Exercise details >> I would like the number of lines in the data that contain the word "Stream". Please give that number alone.

Material provided >>
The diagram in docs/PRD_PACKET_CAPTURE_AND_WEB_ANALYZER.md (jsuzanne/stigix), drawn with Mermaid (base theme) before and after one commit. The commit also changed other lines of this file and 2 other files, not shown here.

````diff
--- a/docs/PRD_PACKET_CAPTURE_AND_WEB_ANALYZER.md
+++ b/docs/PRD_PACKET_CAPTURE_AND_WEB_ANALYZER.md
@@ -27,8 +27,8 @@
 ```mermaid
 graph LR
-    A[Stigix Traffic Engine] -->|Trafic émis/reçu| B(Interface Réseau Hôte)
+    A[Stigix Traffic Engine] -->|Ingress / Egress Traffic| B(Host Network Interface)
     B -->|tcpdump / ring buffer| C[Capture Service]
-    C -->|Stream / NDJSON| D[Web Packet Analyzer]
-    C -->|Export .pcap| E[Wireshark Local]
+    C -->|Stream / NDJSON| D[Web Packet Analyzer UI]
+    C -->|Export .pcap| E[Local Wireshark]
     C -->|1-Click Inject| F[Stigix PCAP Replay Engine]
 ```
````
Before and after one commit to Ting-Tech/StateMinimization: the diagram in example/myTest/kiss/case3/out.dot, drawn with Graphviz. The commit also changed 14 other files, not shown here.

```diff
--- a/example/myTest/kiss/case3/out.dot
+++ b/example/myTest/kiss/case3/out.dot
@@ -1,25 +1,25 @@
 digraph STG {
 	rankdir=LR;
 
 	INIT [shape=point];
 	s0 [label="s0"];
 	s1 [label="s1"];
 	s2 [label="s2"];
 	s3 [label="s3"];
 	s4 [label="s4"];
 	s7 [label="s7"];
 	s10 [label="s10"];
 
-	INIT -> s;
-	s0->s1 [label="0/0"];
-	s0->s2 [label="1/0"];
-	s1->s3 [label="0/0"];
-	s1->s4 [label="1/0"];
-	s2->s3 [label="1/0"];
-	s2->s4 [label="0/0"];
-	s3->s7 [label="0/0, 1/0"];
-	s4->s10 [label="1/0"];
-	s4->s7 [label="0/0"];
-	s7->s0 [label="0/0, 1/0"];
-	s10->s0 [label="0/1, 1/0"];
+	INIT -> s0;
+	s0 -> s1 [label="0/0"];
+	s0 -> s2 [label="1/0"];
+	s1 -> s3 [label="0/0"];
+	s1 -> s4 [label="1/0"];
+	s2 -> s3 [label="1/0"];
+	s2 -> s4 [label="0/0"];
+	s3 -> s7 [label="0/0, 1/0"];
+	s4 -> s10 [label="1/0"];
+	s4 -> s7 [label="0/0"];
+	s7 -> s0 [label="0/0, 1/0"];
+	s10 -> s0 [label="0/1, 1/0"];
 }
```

Written answer >> 2